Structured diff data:
^^^^^^^^
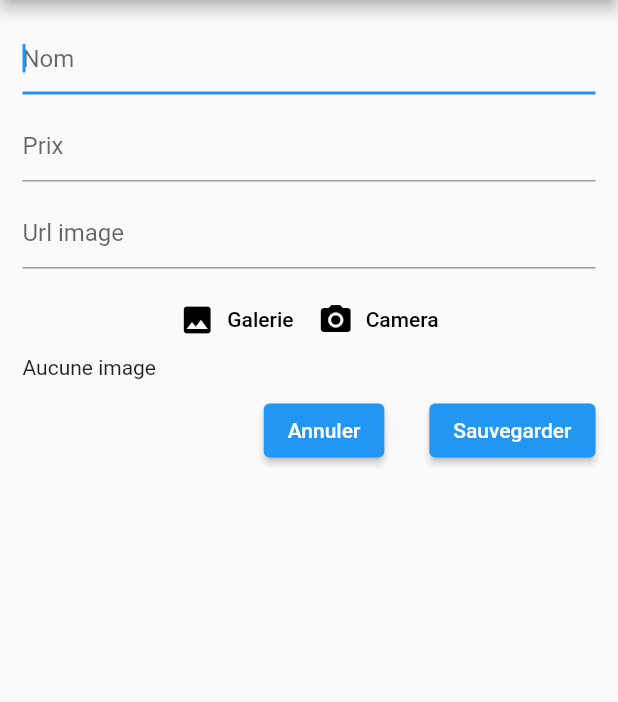
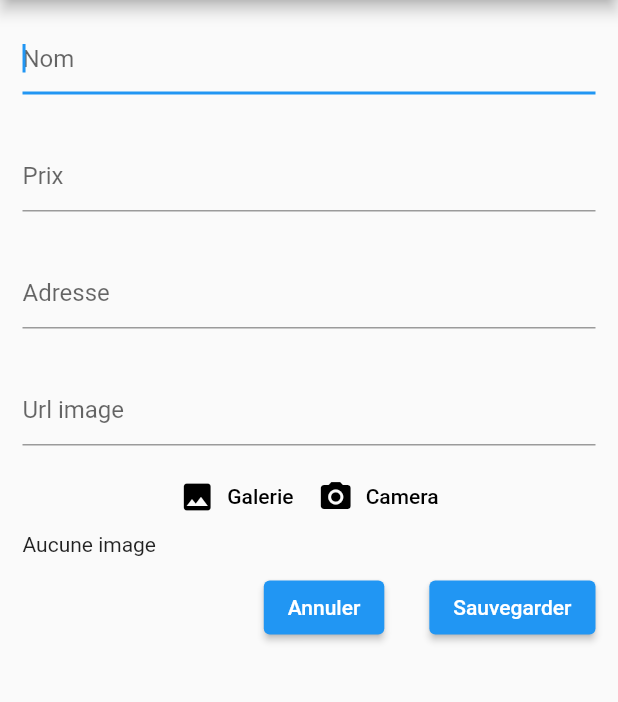
Before and after one commit to GregBiglione/dyma_trip, a Flutter app: the ActivityFormView screen opened directly with empty values, on a phone screen of 412 x 824 dp, the part 84-786 px from its top. Run offline on Flutter 3.47's test engine with Material 2 defaults, Android fonts, the phone set to English and light mode, and no system bars; our stand-ins replace image_picker; network calls fail.

Commit message:
Added LocationActivity, added address, lat & lng in activity.model & addressFocusNode in ActivityForm

```diff
--- a/lib/model/activity_model.dart
+++ b/lib/model/activity_model.dart
@@ -1,3 +1,5 @@
+import 'package:dyma_trip/model/location_activity_model.dart';
+
 enum ActivityStatus { toDo, done }
 
 class Activity{
@@ -7,8 +9,10 @@ class Activity{
   late String city;
   late double price;
   late ActivityStatus status;
+  late LocationActivity location;
 
-  Activity({this.id, required this.name, required this.image, required this.city, required this.price, this.status = ActivityStatus.toDo});
+  Activity({this.id, required this.name, required this.image, required this.city, required this.price, required this.location,
+    this.status = ActivityStatus.toDo});
 
   //----------------------------------------------------------------------------
   //----------------------- Create Activity from JSON --------------------------
--- /dev/null
+++ b/lib/model/location_activity_model.dart
@@ -0,0 +1,7 @@
+class LocationActivity {
+  String? address;
+  double lat;
+  double lng;
+
+  LocationActivity({required this.address, required this.lat, required this.lng});
+}
--- a/lib/wigdet/activity_form.dart
+++ b/lib/wigdet/activity_form.dart
@@ -1,5 +1,7 @@
 import 'package:dyma_trip/model/activity_model.dart';
+import 'package:dyma_trip/model/location_activity_model.dart';
 import 'package:dyma_trip/provider/city_provider.dart';
+//import 'package:dyma_trip/wigdet/activity_form_autocomplete.dart';
 import 'package:dyma_trip/wigdet/activity_form_image_picker.dart';
 import 'package:flutter/material.dart';
 import 'package:provider/provider.dart';
@@ -18,6 +20,7 @@ class _ActivityFormState extends State<ActivityForm> {
   late Activity _newActivity;
   late FocusNode _priceFocusNode;
   late FocusNode _urlFocusNode;
+  late FocusNode _addressFocusNode;
   bool _isLoading = false;
   late String? _nameInputAsync;
   final TextEditingController _urlController = TextEditingController();
@@ -41,10 +44,25 @@ class _ActivityFormState extends State<ActivityForm> {
       image: null,
       city: widget.cityName,
       price: 0,
+      location: LocationActivity(
+        address: null,
+        lat: 0,
+        lng: 0,
+      ),
       status: ActivityStatus.toDo
     );
     _priceFocusNode = FocusNode();
     _urlFocusNode = FocusNode();
+    _addressFocusNode = FocusNode();
+    _addressFocusNode.addListener(() async {
+      if(_addressFocusNode.hasFocus){
+        //var location = await showInputAutoComplete();
+        print("Focus");
+      }
+      else{
+        print("No focus");
+      }
+    });
     _nameInputAsync = null;
     super.initState();
   }
@@ -57,6 +75,8 @@ class _ActivityFormState extends State<ActivityForm> {
   void dispose() {
     _priceFocusNode.dispose();
     _urlFocusNode.dispose();
+    _urlController.dispose();
+    _addressFocusNode.dispose();
     super.dispose();
   }
 
@@ -116,7 +136,7 @@ class _ActivityFormState extends State<ActivityForm> {
               onSaved: (value) => _newActivity.name = value!,
               onFieldSubmitted: (_) => FocusScope.of(context).requestFocus(_priceFocusNode),
             ),
-            SizedBox(height: 10,),
+            SizedBox(height: 30,),
             TextFormField(
               keyboardType: TextInputType.number,
               focusNode: _priceFocusNode,
@@ -133,7 +153,15 @@ class _ActivityFormState extends State<ActivityForm> {
               onSaved: (value) => _newActivity.price = double.parse(value!),
               onFieldSubmitted: (_) => FocusScope.of(context).requestFocus(_urlFocusNode),
             ),
-            SizedBox(height: 10,),
+            SizedBox(height: 30,),
+            TextFormField(
+              focusNode: _addressFocusNode,
+              decoration: InputDecoration(
+                  hintText: "Adresse"
+              ),
+              onSaved: (value) => _newActivity.location.address = value!,
+            ),
+            SizedBox(height: 30,),
             TextFormField(
               keyboardType: TextInputType.url,
               focusNode: _urlFocusNode,
```
Also changed, not shown: 1 other file.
^^^^^^^^
**What you will do:**
Looking at the records above, tally the lines holding "requestFocus" and reply with that number only.

**Response to the task:**
2